As a fan of Mr. Big, I can't honestly say that many people thought that their reunion was much more than a cash grab opportunity for the guys in the band who, while immensely talented, failed to find solo success to match their collaborative efforts. It was never a question of if they could still play. Let's face it, this is a band that features Billy Sheehan and Paul Gilbert - two of the most gifted rock musicians history has ever seen. It was more of a question of if all that creative energy could find a way to not only co-exist again, but mesh like they did in the old days. The answer was an overwhelming "yes". Their return release WHAT IF...was on par with most of the material from their past. It was a fun, energized effort with some truly great moments. Well, the long and the short of it is that ...THE STORIES WE COULD TELL keeps it going. Some great songs, some really good ones, and zero fillers - this new release is pretty much what you would expect from Mr. Big.
WORLD ON FIRE
Hey Gene Simmons. The corpse of rock n' roll just had a baby. That baby is not an average baby at all. That baby was not stillborn, but came out kicking and screaming with an intensity rarely seen. This baby is destined for greatness. This infant is out to prove you wrong. While your days of spitting fire and shitting out records people care about may be over, assuming that the genre that abandoned you is dead is premature, sir. The legendary Slash, along with the great Myles Kennedy and his band The Conspirators, have delivered not only the best rock album of 2014, but one that's so strong that it might remind you of the impact Slash had once before around 1987. Simply put, WORLD ON FIRE is as good a rock record as has been released since the turn of the century. Rock n' Roll is dead? My ass!!
I had the pleasure of working directly with Davey Suicide as he prepped his debut release a few years ago for release. I got to work with him on some promotional stuff, some publicity stuff, his website and a lot more of that kind of stuff. In that work, I quickly found him to be far more than the typical "scene kid" that he seems to be consistently lumped in with. If anything, Davey is one of the most thought out guys in rock today. He plans everything out, from the material on his discs to his image to his second career as a portrait artist. Further, he has tremendous vision for someone that's not all that accomplished as of yet. I remember a conversation we had at one point.

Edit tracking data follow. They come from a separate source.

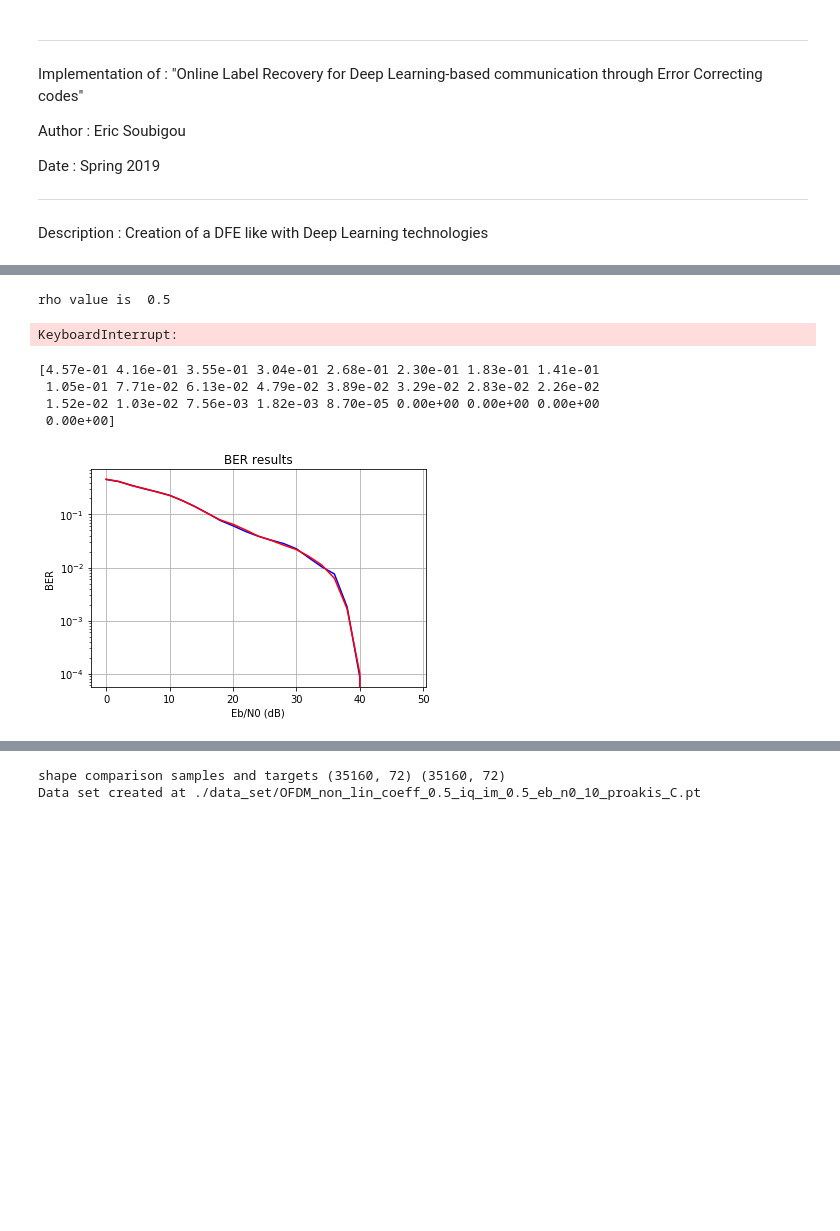
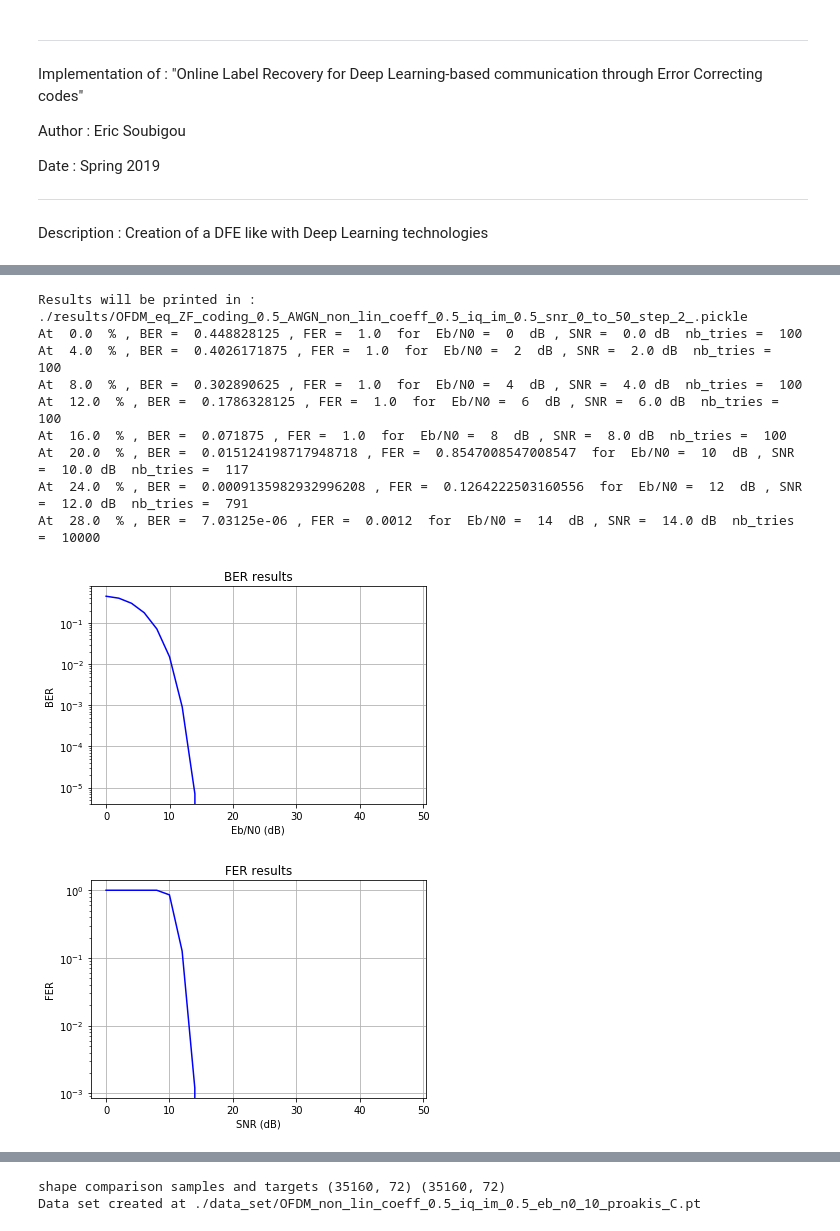
Before and after one commit to EricSoubigou/Deep-Net-Pre-Equalizer, a Jupyter notebook: online_label_recovery.ipynb, the cells around one changed output, grey strips where cells are left out. Drawn from its saved outputs; the diff is of its cells as text; code cells hidden in the pictures; blank space fills up the shorter version.

```diff
--- a/online_label_recovery.ipynb
+++ b/online_label_recovery.ipynb
@@ -78,62 +81,50 @@ else:
 # Launch simulation
 from MonteCarlo import *
 
 simulation_param_dict = {
     "m_c_parameters": {
         "min_error_frame": 100,
-        "targeted_fer": 5e-3,
+        "targeted_fer": 1e-2,
         "step_db": 2,
         "min_eb_n0": 0,
         "max_eb_n0": 50,
     },
     "channel_parameters": {
-        "non_lin_coeff": 0,
-        "iq_imbalance": None,
-        "channel_taps": np.array([1, 2, 3, 2, 1]),
+        "channel_type": "AWGN",
+        "non_lin_coeff": 0.5,
+        "iq_imbalance": 0.5,
+        "channel_taps": np.array([1]),
     },
     "frame_length": 256,
     "modulation": {
         "modulation_order": 4,
         "nb_carriers": 64,
         "cp_length": 8,
         "off_carrier": 0,
     },
     "equalizer": "ZF",
     "channel_coding": {
         "mem_size": np.array([2]),
         "g_matrix": np.array([[0o5, 0o7]]),
         "rho": 1 / 2,  #  Coding rate
     },
+    "pre_equalizer": {
+        "model_path": None,
+        "feed_back_freq": 0,
+    }
 }
 
 # Launch the simulation
 monte_carlo_simulation(simulation_param_dict)
 # %% [output]
-rho value is  0.5
+Results will be printed in :  ./results/OFDM_eq_ZF_coding_0.5_AWGN_non_lin_coeff_0.5_iq_im_0.5_snr_0_to_50_step_2_.pickle
+At  0.0  % , BER =  0.448828125 , FER =  1.0  for  Eb/N0 =  0  dB , SNR =  0.0 dB  nb_tries =  100
+At  4.0  % , BER =  0.4026171875 , FER =  1.0  for  Eb/N0 =  2  dB , SNR =  2.0 dB  nb_tries =  100
+At  8.0  % , BER =  0.302890625 , FER =  1.0  for  Eb/N0 =  4  dB , SNR =  4.0 dB  nb_tries =  100
+At  12.0  % , BER =  0.1786328125 , FER =  1.0  for  Eb/N0 =  6  dB , SNR =  6.0 dB  nb_tries =  100
+At  16.0  % , BER =  0.071875 , FER =  1.0  for  Eb/N0 =  8  dB , SNR =  8.0 dB  nb_tries =  100
+At  20.0  % , BER =  0.015124198717948718 , FER =  0.8547008547008547  for  Eb/N0 =  10  dB , SNR =  10.0 dB  nb_tries =  117
+At  24.0  % , BER =  0.0009135982932996208 , FER =  0.1264222503160556  for  Eb/N0 =  12  dB , SNR =  12.0 dB  nb_tries =  791
+At  28.0  % , BER =  7.03125e-06 , FER =  0.0012  for  Eb/N0 =  14  dB , SNR =  14.0 dB  nb_tries =  10000
-KeyboardInterrupt:
+[figure, added]
+[figure, added]
-# %%
-# Print of performances
-from Utils import *
-
-
-res = load_results("./results/OFDM_eq_MMSE_coding_1_non_lin_coeff_0_iq_im_None_snr_0_to_50_step_2.pickle");
-#OFDM_eq_MMSE_non_lin_coeff_0_iq_im_None_snr_0_to_40_step_2.pickle")
-res_ZF = load_results("./results/OFDM_eq_ZF_coding_1_non_lin_coeff_0_iq_im_None_snr_0_to_50_step_2.pickle");
-#OFDM_eq_ZF_non_lin_coeff_0_iq_im_None_snr_0_to_40_step_2.pickle")
-
-print(res["results"]["ber"])
-
-plt.plot(res["results"]["eb_n0_db"], res["results"]["ber"], "b")
-plt.plot(res_ZF["results"]["eb_n0_db"], res_ZF["results"]["ber"], "r")
-plt.yscale("log")
-plt.title("BER results")
-plt.xlabel("Eb/N0 (dB)")
-plt.ylabel("BER")
-plt.grid(True)
-plt.show()
-# %% [output]
-[4.57e-01 4.16e-01 3.55e-01 3.04e-01 2.68e-01 2.30e-01 1.83e-01 1.41e-01
- 1.05e-01 7.71e-02 6.13e-02 4.79e-02 3.89e-02 3.29e-02 2.83e-02 2.26e-02
- 1.52e-02 1.03e-02 7.56e-03 1.82e-03 8.70e-05 0.00e+00 0.00e+00 0.00e+00
- 0.00e+00]
-[figure, removed]
```
Also changed, not shown: parts of 7 cells of this notebook, 2 other files.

When asked what he hoped to happen with his debut release, he said, "I hope to be in a position to break through with the next release". Mission accomplished. Through some crazy hard touring, member changes and now the release of WORLDWIDE SUICIDE, Davey Suicide seems like the kind of artist that could break through to the next level.
LAST TANGLE IN PARIS
Al Jourgensen of Ministry has been threatening to take his ball and go home for a long time now. Quite frankly, I'm not sure I believe that he'll ever retire. Every time he says he's retiring, he seems to come right back with more music that's stronger, meaner and just better than anything in his past. Being quite honest, I've found his releases of the last 10 years (HOUSES OF THE MOLE, RIO GRANDE BLOOD, THE LAST SUCKER, RELAPSE and FROM BEER TO ETERNITY) to be the better half of his career; far stronger than the bigger selling stuff like PSALM 69 or FILTH PIG. Jourgensen is producing far more solid material than ever before, which makes it hard to understand why he would step aside now. Then again, with the industry pretty much dead, maybe now's as good a time as any. If he is truly done, at least he lives a lot of fans satisfied with some killer live music on LAST TANGLE IN PARIS.
ROCK YOUR FACE OFF
Kix might just be the last of the '80's bands to release new material. By now, it seems like everybody else you could name from the glory days of yesteryear has made a stab at making music in the new millennium. Of course, a lot of them, we wish they hadn't, and just left us to our misty-eyed memories. Others have released music that, while not stacking up against the old favorites, at least doesn't embarrass the band or tarnish the legacy. A bare few have been able to create something that rivals the classics.